How a Oil Filter Works


The Basics

  • An oil filter is an integral part of the inner workings of your car. The oil filter allows oil to move through various parts of your car, which is important because oil does things such as cool your engine and absorb potentially harmful particles that could damage your car. When oil passes through the oil filter it removes these contaminants from the oil allowing it to pass through your car again. A properly working oil filter is the reason why you only have to have your oil changed after an average of 3,000 miles of driving.

The Setup

  • The oil filter is held in place and sealed firmly against your engine. Your car's oil pump also plugs directly into your oil filter. The filter itself is housed inside a metal container. In the container is the soft filter material made from synthetic (or man-made) fibers. The oil works its way through your car with the help of the oil pump, and at some point along its journey is dumped directly into the oil filter and back out again into the engine. The oil flows through your car because of the pressure generated by the engine.
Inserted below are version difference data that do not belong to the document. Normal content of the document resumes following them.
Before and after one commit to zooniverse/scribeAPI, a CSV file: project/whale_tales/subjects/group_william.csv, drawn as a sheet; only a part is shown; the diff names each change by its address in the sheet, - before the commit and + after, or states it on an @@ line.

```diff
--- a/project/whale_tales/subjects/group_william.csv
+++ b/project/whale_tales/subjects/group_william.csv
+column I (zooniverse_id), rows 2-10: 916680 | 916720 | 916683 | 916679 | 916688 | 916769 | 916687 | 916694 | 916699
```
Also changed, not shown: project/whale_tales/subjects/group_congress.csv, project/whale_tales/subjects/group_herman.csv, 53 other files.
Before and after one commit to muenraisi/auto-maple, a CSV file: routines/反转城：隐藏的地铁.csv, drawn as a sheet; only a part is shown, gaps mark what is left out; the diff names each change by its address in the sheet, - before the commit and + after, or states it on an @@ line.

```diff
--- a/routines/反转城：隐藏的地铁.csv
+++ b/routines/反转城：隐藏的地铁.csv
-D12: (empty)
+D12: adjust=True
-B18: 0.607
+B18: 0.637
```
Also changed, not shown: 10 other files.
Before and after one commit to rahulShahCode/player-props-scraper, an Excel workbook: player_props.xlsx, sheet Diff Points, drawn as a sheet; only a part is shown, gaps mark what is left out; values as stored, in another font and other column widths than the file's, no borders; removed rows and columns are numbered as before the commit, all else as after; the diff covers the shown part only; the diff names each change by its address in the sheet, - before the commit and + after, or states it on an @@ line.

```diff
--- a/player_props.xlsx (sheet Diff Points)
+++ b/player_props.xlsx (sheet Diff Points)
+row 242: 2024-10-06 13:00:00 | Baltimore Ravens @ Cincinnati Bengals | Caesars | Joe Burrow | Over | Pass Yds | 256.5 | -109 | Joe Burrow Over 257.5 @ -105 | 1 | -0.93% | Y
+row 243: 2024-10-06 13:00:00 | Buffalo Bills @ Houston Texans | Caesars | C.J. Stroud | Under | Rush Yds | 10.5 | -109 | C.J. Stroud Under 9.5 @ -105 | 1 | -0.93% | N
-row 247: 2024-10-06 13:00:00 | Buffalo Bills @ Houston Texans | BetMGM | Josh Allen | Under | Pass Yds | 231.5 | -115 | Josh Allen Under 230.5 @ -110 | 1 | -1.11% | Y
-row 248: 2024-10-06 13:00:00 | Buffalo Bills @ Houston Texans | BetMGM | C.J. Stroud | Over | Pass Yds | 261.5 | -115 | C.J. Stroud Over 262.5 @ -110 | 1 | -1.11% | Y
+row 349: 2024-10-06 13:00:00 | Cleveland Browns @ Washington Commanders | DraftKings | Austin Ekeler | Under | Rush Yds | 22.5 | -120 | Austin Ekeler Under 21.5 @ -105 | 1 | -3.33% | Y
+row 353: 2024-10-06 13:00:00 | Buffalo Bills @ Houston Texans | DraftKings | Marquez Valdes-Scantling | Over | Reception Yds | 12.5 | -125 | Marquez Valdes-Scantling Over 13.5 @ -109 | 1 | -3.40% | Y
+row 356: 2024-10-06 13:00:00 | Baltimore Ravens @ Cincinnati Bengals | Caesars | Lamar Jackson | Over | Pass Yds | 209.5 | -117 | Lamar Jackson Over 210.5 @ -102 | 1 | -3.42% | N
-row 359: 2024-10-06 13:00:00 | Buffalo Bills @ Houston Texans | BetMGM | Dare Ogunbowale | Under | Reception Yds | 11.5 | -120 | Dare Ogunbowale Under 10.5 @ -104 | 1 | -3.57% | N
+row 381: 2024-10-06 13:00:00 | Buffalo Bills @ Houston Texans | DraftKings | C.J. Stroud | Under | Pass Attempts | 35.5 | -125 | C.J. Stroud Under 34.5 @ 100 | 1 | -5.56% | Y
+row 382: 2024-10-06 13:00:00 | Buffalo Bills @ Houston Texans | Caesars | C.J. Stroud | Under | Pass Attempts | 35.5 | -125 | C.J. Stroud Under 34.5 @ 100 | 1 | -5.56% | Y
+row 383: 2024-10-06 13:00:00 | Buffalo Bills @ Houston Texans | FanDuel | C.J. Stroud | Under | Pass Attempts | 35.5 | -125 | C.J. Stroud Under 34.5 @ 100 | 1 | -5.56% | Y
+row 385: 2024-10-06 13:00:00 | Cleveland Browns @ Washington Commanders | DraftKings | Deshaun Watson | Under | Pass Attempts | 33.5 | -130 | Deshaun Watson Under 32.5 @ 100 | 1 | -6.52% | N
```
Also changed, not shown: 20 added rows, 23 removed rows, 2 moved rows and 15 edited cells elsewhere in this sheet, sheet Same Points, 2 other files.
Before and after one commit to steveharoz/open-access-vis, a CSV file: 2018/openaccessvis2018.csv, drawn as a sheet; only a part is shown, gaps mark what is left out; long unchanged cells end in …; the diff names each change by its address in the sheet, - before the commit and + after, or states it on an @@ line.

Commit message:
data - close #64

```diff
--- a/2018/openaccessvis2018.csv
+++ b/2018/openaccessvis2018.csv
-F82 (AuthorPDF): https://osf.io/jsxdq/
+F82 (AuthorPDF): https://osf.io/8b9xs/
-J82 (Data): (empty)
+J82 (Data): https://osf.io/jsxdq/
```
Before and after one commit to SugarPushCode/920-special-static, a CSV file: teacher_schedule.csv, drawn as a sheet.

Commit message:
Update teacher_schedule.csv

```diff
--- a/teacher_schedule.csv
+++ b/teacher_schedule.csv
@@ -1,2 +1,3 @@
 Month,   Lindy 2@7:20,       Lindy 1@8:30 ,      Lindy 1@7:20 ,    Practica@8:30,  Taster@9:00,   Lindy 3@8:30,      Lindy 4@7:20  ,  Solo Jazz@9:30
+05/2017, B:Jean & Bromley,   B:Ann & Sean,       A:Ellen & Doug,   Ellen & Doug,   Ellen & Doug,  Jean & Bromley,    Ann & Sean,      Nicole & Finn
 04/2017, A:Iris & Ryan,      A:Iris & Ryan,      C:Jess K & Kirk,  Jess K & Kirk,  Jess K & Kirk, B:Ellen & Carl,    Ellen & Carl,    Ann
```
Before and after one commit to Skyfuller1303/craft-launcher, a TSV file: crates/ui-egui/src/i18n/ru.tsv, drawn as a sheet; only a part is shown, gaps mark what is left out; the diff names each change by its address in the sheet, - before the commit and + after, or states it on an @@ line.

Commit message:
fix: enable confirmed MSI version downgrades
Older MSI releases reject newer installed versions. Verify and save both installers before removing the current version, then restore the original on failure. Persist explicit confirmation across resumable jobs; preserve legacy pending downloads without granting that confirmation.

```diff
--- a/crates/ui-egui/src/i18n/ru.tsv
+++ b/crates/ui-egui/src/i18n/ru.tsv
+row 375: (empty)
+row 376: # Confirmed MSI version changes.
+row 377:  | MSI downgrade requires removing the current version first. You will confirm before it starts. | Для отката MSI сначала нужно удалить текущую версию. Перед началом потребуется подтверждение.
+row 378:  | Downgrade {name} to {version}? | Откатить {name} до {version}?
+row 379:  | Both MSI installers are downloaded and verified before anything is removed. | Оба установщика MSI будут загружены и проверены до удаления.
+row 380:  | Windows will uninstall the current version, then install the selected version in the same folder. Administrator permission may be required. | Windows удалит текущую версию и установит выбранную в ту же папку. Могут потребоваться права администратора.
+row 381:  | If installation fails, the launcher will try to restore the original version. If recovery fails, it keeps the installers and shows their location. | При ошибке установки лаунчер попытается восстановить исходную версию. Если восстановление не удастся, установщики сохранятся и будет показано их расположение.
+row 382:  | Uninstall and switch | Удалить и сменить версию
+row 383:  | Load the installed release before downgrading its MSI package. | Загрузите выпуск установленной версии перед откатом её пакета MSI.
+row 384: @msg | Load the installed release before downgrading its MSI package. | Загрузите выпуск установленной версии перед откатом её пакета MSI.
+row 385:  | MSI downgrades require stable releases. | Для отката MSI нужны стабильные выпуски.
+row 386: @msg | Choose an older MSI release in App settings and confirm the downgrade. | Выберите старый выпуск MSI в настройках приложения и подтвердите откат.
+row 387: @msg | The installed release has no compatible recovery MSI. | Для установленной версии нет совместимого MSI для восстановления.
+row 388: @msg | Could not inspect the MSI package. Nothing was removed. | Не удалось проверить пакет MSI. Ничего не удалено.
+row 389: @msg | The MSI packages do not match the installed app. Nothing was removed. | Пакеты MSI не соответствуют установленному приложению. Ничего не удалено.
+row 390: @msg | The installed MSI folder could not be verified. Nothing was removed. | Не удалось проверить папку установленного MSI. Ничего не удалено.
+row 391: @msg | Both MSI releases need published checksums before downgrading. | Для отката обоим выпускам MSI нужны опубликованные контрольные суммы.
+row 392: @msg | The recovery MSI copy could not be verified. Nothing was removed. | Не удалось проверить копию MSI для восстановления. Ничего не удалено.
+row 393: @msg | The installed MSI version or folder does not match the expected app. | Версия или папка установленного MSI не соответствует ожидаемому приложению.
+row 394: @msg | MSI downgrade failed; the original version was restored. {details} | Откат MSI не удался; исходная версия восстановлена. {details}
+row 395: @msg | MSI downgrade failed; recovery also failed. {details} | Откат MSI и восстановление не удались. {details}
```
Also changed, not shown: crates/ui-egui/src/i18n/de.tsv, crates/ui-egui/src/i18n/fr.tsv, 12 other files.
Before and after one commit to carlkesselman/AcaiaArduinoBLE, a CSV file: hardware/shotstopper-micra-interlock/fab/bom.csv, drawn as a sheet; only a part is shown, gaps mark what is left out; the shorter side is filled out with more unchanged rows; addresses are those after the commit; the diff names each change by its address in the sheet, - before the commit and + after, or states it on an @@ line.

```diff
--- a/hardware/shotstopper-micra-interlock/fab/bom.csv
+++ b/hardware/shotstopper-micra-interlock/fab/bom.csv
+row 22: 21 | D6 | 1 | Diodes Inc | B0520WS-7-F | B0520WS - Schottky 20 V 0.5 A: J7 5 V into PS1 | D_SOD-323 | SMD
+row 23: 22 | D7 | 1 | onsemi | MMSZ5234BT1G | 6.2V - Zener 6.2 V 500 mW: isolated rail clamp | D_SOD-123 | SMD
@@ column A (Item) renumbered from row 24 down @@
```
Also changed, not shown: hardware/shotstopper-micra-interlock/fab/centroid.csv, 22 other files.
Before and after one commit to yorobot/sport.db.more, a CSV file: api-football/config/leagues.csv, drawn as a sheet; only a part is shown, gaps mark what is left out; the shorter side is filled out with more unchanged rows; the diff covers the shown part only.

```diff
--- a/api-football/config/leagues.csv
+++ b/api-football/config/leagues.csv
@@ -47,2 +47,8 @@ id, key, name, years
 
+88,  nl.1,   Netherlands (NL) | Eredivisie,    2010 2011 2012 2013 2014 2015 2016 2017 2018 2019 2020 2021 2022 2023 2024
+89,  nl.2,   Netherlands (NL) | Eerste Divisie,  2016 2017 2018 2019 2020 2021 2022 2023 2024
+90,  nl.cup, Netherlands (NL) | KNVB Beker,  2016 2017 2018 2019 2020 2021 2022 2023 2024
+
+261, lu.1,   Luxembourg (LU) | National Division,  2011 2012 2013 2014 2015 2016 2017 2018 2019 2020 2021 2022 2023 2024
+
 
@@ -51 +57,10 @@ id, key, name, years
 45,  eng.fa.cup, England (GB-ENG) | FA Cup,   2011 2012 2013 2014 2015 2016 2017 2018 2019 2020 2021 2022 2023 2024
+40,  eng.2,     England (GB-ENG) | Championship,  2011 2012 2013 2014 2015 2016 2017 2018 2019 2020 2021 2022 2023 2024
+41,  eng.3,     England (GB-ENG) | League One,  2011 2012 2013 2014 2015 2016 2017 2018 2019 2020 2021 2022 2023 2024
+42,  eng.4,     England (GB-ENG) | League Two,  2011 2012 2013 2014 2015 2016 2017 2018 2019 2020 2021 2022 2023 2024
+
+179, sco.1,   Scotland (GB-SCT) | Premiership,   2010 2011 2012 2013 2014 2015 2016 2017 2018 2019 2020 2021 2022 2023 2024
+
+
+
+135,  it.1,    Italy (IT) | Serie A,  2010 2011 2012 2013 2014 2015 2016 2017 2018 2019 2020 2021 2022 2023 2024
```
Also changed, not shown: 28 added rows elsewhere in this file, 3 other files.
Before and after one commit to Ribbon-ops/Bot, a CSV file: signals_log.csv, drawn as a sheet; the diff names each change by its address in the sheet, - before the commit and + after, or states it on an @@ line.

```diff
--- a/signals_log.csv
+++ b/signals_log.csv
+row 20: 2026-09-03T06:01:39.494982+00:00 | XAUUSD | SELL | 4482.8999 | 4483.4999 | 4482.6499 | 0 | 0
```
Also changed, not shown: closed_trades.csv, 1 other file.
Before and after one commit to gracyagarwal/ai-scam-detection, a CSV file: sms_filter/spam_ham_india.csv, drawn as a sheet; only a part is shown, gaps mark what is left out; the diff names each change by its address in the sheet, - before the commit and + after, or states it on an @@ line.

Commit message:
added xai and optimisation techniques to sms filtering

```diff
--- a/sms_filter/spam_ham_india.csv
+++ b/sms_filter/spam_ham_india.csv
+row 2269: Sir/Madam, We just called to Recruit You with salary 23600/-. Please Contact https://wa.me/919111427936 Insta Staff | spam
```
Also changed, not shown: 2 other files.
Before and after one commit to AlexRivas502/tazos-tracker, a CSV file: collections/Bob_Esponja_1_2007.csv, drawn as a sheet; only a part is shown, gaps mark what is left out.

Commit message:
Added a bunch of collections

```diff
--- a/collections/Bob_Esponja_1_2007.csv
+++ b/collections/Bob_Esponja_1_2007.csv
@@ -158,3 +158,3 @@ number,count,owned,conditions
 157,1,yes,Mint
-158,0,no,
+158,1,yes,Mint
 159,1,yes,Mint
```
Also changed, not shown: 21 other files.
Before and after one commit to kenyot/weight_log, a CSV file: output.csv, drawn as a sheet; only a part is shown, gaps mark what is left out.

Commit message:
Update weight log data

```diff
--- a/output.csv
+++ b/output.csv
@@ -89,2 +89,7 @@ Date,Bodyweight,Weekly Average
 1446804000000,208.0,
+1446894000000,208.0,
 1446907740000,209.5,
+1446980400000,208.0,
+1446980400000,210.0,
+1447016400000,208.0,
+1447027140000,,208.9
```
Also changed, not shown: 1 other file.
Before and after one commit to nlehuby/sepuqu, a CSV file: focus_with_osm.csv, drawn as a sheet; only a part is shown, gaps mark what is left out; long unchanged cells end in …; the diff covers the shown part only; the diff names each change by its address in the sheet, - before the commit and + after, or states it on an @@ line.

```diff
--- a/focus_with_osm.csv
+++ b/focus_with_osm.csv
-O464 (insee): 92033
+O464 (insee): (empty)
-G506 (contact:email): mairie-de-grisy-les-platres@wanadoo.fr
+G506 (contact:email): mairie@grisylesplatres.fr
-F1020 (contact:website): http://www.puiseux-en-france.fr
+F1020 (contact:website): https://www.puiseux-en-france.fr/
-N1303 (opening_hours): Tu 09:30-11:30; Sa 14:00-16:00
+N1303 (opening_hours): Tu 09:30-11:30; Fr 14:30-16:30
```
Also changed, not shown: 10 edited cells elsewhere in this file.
  • Oil is pushed through the oil filter back into the engine. The actual filter material has two parts. The first part removes smaller particles (things like dirt and debris) that could harm various components in your car if they were left to flow normally through. The liquid oil can move through the filter material but these solid particles cannot. The second part of the filter material stops larger particles that the first part couldn't get. Once the oil passes through your oil filter it passes back into the engine free from these particles at which point it repeats the process.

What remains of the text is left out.